What has it got in its garages?
The answer, of course, for an Englishman, is “Everything but the car”. The concept of having a car inside a garage is something foreign. I’m not sure exactly why this is, but I have a few inklings.
Firstly, garage door design hasn’t moved with the times. There is a standard door size which is almost universal. Apart from a few double garages which have a double size door, almost every door is exactly the same size. And that size would be perfect for the days when cars were Midgets and Minis. Since then, cars have grown up (even the Mini has a significant middle-age spread), and they struggle to fit through those doors. My car isn’t particularly large (a Vauxhall/Opel Zafira), but it squeezes through with little more than a centimetre on each side. There’s a little stripe on each side of the doorframe where my mirrors have scraped occasionally. Something like a VW Passat probably wouldn’t fit without folding the mirrors away.
Secondly, there’s a lot of things to store. Few and far between is the garage that isn’t stuffed floor to ceiling with old furniture, children’s toys, tools, bicycles, suitcases, and goodness knows what else. I don’t know whether there’s too much of stuff, or too little of space in the houses, or whether it’s just the old adage about the trappings of life filling all available space. But filled they generally are.
Then, there’s something, I think, in that garages are slightly more rare than they could be. Many older areas have terraced houses with no space for cars apart from on the street. It becomes customary for a car to live on the street, and so even when the opportunity arises to park it under cover, it doesn’t happen.
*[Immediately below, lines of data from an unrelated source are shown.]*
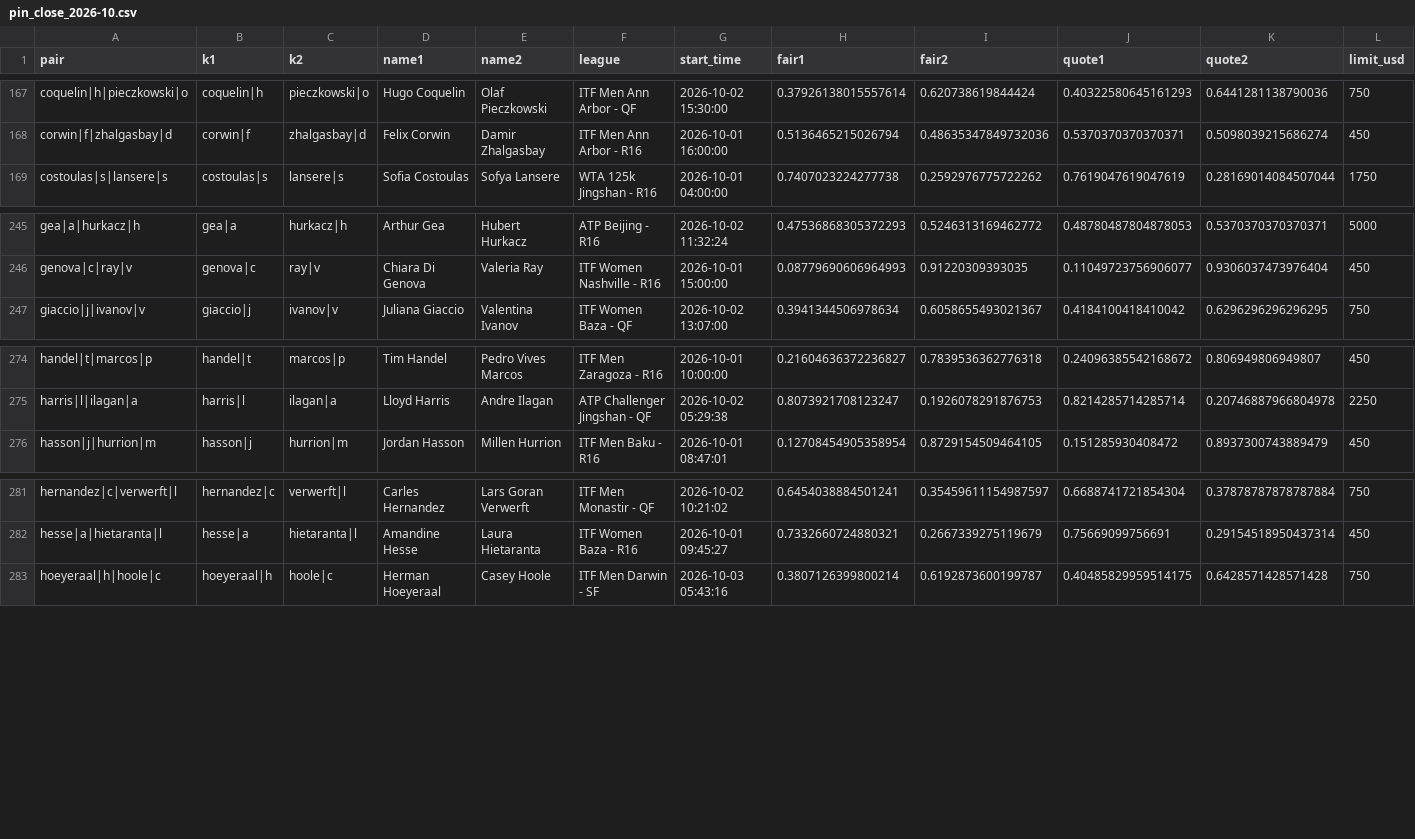
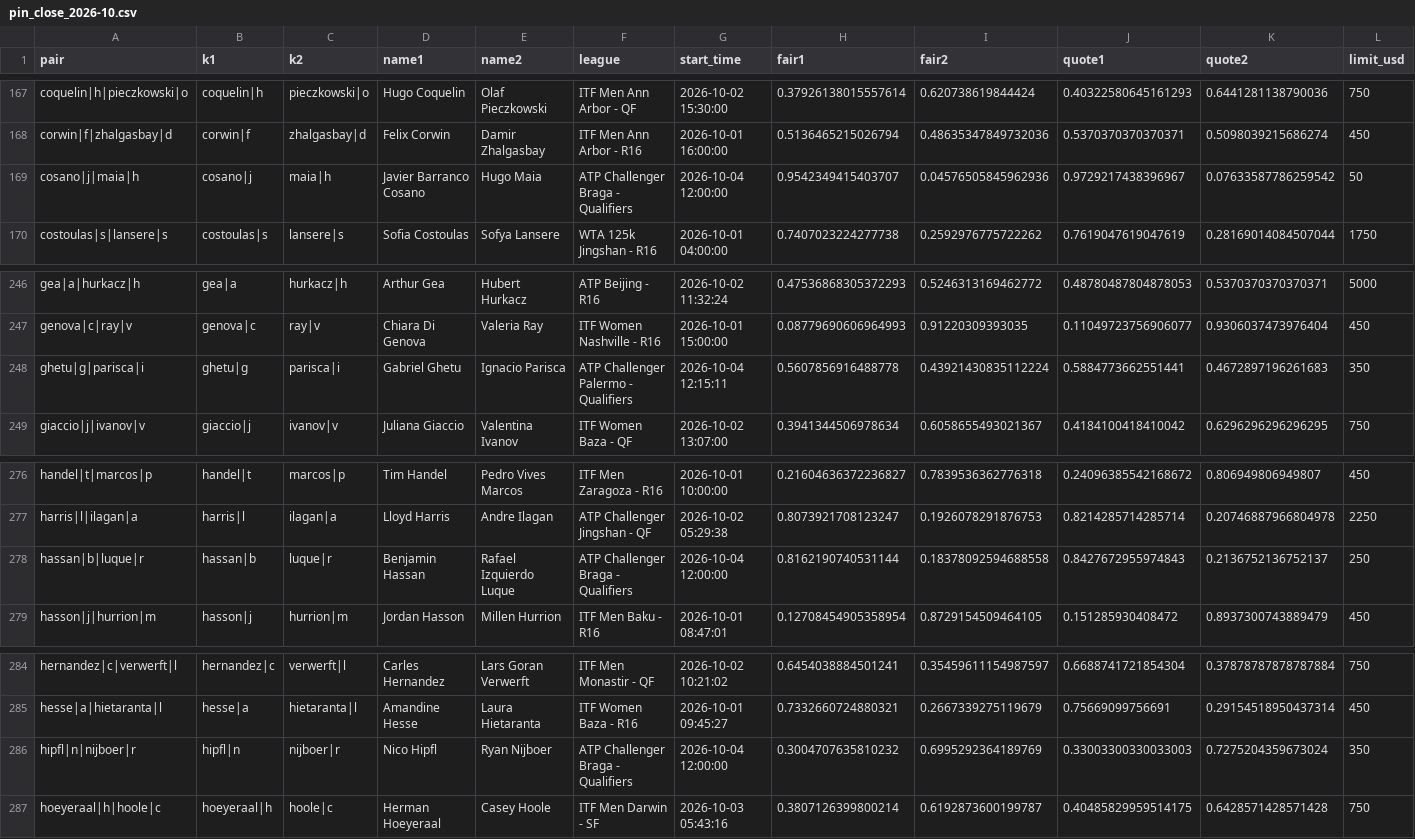
Before and after one commit to Teemotaij/pinnacle-board, a CSV file: board/archive/pin_close_2026-10.csv, drawn as a sheet; only a part is shown, gaps mark what is left out; rows hold the shown columns only; the diff names each change by its address in the sheet, - before the commit and + after, or states it on an @@ line.

```diff
--- a/board/archive/pin_close_2026-10.csv
+++ b/board/archive/pin_close_2026-10.csv
+row 169: cosano|j|maia|h | cosano|j | maia|h | Javier Barranco Cosano | Hugo Maia | ATP Challenger Braga - Qualifiers | 2026-10-04 12:00:00 | 0.9542349415403707 | 0.04576505845962936 | 0.9729217438396967 | 0.07633587786259542 | 50
+row 248: ghetu|g|parisca|i | ghetu|g | parisca|i | Gabriel Ghetu | Ignacio Parisca | ATP Challenger Palermo - Qualifiers | 2026-10-04 12:15:11 | 0.5607856916488778 | 0.43921430835112224 | 0.5884773662551441 | 0.4672897196261683 | 350
+row 278: hassan|b|luque|r | hassan|b | luque|r | Benjamin Hassan | Rafael Izquierdo Luque | ATP Challenger Braga - Qualifiers | 2026-10-04 12:00:00 | 0.8162190740531144 | 0.18378092594688558 | 0.8427672955974843 | 0.2136752136752137 | 250
+row 286: hipfl|n|nijboer|r | hipfl|n | nijboer|r | Nico Hipfl | Ryan Nijboer | ATP Challenger Braga - Qualifiers | 2026-10-04 12:00:00 | 0.3004707635810232 | 0.6995292364189769 | 0.33003300330033003 | 0.7275204359673024 | 350
```
Also changed, not shown: board/pin_close.csv, board/pin_live.csv, 2 other files.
The reason that this is on my mind is that we spent much of yesterday cleaning out our garage. In putting all our stuff on one side, to enable the car to fit in, we ended up with a bit of a mess. With five bicycles, shelves, a lawnmower and trimmer, a base set for a bed that won’t fit up stairs, suitcases, and the like, it quickly gets out of hand. But with a nifty reorganisation of the shelves, and the purchase of a bike rack, it is as neatly organised as I could possibly imagine it being. In fact, I’d go as far as to say that for the first time in my life, I have a garage that my dad would not be ashamed of.